Certainly, I would have liked more explanation from him.  I’ll try on his behalf.  In practice, all the expert disagreement and partisan politics on these issues create an uncertain regulatory environment that isn’t good for business.  It could be a cause of today’s excess capacity, which could be delaying investment and job growth.  It’s arguably pretty myopic for a congressional majority or administration to pass economic legislation that could soon be overturned or has yet to be detailed.  Supposed benefits of the legislation may be outweighed by the uncertainty of achieving passage without permanence and an end without a resolution.  Foregoing a consensus may only be good for the short-term.

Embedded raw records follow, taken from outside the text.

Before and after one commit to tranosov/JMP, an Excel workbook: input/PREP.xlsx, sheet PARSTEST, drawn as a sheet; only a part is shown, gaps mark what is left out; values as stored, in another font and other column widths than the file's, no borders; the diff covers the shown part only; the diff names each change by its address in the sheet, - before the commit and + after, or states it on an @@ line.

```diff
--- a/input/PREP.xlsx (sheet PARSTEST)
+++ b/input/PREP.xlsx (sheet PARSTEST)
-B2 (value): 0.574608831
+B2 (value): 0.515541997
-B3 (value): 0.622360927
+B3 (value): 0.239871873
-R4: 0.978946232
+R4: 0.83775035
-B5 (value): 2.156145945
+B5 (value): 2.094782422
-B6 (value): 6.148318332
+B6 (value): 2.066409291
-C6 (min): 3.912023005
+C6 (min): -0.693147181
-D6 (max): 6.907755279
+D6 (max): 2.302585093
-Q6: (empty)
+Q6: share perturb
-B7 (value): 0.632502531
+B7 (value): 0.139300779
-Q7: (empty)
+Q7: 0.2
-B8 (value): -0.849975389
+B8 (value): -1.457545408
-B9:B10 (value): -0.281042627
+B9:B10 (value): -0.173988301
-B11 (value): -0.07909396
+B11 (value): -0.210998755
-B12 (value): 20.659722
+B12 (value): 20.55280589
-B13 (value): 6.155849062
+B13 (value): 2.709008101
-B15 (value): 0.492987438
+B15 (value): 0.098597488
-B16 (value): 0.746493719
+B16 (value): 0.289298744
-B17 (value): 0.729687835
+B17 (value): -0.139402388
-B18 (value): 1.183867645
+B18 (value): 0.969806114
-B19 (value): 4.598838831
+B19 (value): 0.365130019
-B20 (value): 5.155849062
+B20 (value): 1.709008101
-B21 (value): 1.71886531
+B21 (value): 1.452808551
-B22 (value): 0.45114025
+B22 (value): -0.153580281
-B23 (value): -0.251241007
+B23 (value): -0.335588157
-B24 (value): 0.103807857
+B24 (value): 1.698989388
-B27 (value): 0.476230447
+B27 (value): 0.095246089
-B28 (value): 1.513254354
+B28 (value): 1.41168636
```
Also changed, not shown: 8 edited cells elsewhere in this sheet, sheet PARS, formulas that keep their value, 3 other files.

On growth and employment, like any other government issue, there is a chance that policies are explained publicly with coherent, far-sighted reasoning, and motivated privately by short-sighted cynicism.  But, even the cynics don’t know what will happen.  Whether we come to toil, study, regulate, bring cynicism or sing tender centrism, today’s economy will offer us uncertainty in return.  But, I’m glad Brooks and everyone else keeps trying.